Pronunciation: /inˈteɡrəl/


1Necessary to make a whole complete; essential or fundamental: games are an integral part of the school’s curriculum systematic training should be integral to library management
More example sentences
  • He was integral to the whole process and I'll probably vote for him in the final round of voting.
  • Musically, it often has a really boring part but that part is integral to the chord structure.
  • He says one of those ‘bite your thumb’ lines so integral to the whole adolescent love story.
vital, necessary, requisite
1.1 [attributive] Included as part of the whole rather than supplied separately: the unit comes complete with integral pump and heater
More example sentences
  • The integral power supply may be backed up by an external 24-volt DC supply, ensuring continuity of programming and easy mobile use.
  • A future mission should treat a Mars lander as an integral part of the whole spacecraft rather than one of its instruments, the report said.
  • The best option is either a pressurised system or a power shower, which is a mixer shower with an integral pump.
built-in, integrated, incorporated, included
1.2 [attributive] Having or containing all parts that are necessary to be complete: the first integral recording of the ten Mahler symphonies
More example sentences
  • Now, of course, the composer appears on even major labels with some regularity, and there have been several integral recordings of the symphonies.
unified, integrated, comprehensive, composite, combined, aggregate;
complete, whole
2 Mathematics Of or denoted by an integer.
Example sentences
  • Other topics he worked on include algebraic geometry, number theory and integral equations.
  • He developed the relation between the algebra of matrices and integral equations as well as studying boundary value problems.
  • He was particularly interested in the courses in complex variable, integral equations and differential equations.
2.1Involving only integers, especially as coefficients of a function.
Example sentences
  • To do this we make adjustments in the integral functions.
  • Barnes next turned his attention to the theory of integral functions, where, in a series of papers, he investigated their asymptotic structure.
  • He received his doctorate for a thesis entitled 'Contributions to the theory of integral functions of finite order' in 1929.
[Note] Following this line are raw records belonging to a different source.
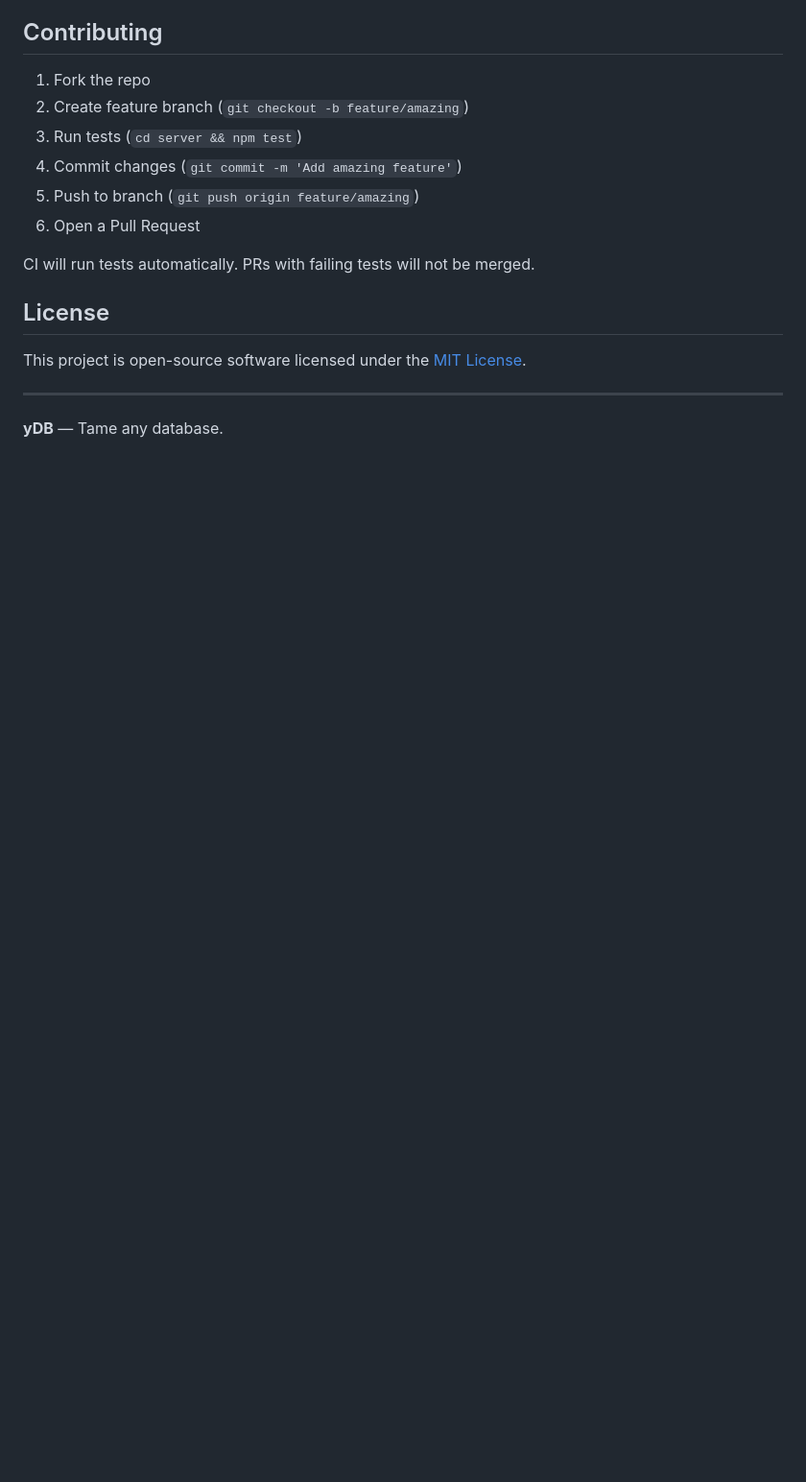
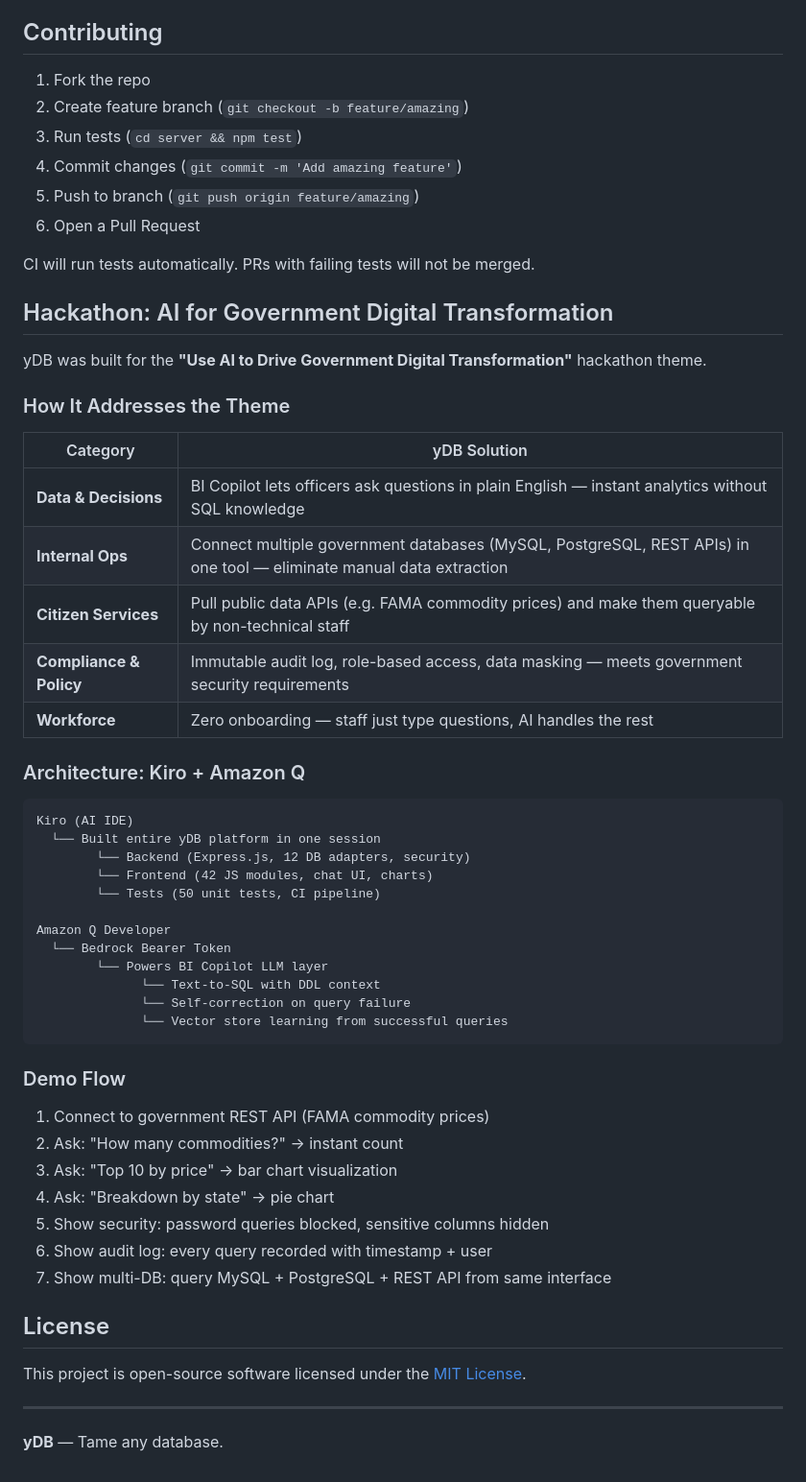
Before and after one commit to Justryuz/yDB, a Markdown page: README.md, the part around one of its changes. Shown at 96% size. GitHub-like rendering; blank space fills up the shorter version.

Commit message:
docs: add Kiro + Amazon Q integration story, hackathon section
- Header: Built with Kiro + Amazon Q
- Built With table showing tool roles
- Hackathon section: theme mapping, architecture, demo flow
- Positions yDB for Government Digital Transformation hackathon

````diff
--- a/README.md
+++ b/README.md
@@ -308,6 +316,47 @@ See [SECURITY.md](SECURITY.md) for the complete checklist. Key items:
 
 CI will run tests automatically. PRs with failing tests will not be merged.
 
+## Hackathon: AI for Government Digital Transformation
+
+yDB was built for the **"Use AI to Drive Government Digital Transformation"** hackathon theme.
+
+### How It Addresses the Theme
+
+| Category | yDB Solution |
+|---|---|
+| **Data & Decisions** | BI Copilot lets officers ask questions in plain English — instant analytics without SQL knowledge |
+| **Internal Ops** | Connect multiple government databases (MySQL, PostgreSQL, REST APIs) in one tool — eliminate manual data extraction |
+| **Citizen Services** | Pull public data APIs (e.g. FAMA commodity prices) and make them queryable by non-technical staff |
+| **Compliance & Policy** | Immutable audit log, role-based access, data masking — meets government security requirements |
+| **Workforce** | Zero onboarding — staff just type questions, AI handles the rest |
+
+### Architecture: Kiro + Amazon Q
+
+```
+Kiro (AI IDE)
+  └── Built entire yDB platform in one session
+        └── Backend (Express.js, 12 DB adapters, security)
+        └── Frontend (42 JS modules, chat UI, charts)
+        └── Tests (50 unit tests, CI pipeline)
+
+Amazon Q Developer
+  └── Bedrock Bearer Token
+        └── Powers BI Copilot LLM layer
+              └── Text-to-SQL with DDL context
+              └── Self-correction on query failure
+              └── Vector store learning from successful queries
+```
+
+### Demo Flow
+
+1. Connect to government REST API (FAMA commodity prices)
+2. Ask: "How many commodities?" → instant count
+3. Ask: "Top 10 by price" → bar chart visualization
+4. Ask: "Breakdown by state" → pie chart
+5. Show security: password queries blocked, sensitive columns hidden
+6. Show audit log: every query recorded with timestamp + user
+7. Show multi-DB: query MySQL + PostgreSQL + REST API from same interface
+
 ## License
 
 This project is open-source software licensed under the [MIT License](LICENSE).
````
Also changed, not shown: other parts of README.md (+9 -1 lines).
Pronunciation: /ˈin(t)əɡrəl/
1A function of which a given function is the derivative, i.e., which yields that function when differentiated, and which may express the area under the curve of a graph of the function. See also definite integral, indefinite integral.
Example sentences
  • In Appendix B, the formula for calculating the integral of a logistic curve is given.
  • It describes the integral of the area and the angular extents over which a radiation transfer problem is defined.
  • Both the peak values and the integrals under the characteristic fluorescence curves were measured.
1.1A function satisfying a given differential equation.
Example sentences
  • He wrote on algebraic integrals of certain differential equations.
  • His first mathematical research was on analysis, in particular concentrating on integrals and solutions of differential equations.
  • His work on algebra was an extension of Abel's work on algebraic functions and their integrals.



Pronunciation: /ˌin(t)əˈɡralədē/
Example sentences
  • Bede Griffiths observes that the Vedic understanding of the integrality of the three worlds - physical, psychological and spiritual - is a profoundly holistic vision.
  • This missing part of a text, called the ‘intertext,’ put like a spell upon the reader, forces him to respond out of his very need for completion, integrality.
  • On the contrary, Sylvia Chen rejects her own perceptions as fragmented and objectified and instead discovers the integrality of the landscape to her self.


Pronunciation: /ˈin(t)əɡrəlē/
Example sentences
  • The supportive view has been founded on the pragmatic basis that Britain is integrally linked through imports and exports with the broader European economy.
  • In contrast, I had to pay my rent to him integrally by law.
  • He looks for the best vocals as those that work integrally to the song.


Mid 16th century: from late Latin integralis, from integer 'whole' (see integer). Compare with integrate and integrity.

For editors and proofreaders

Syllabification: in·te·gral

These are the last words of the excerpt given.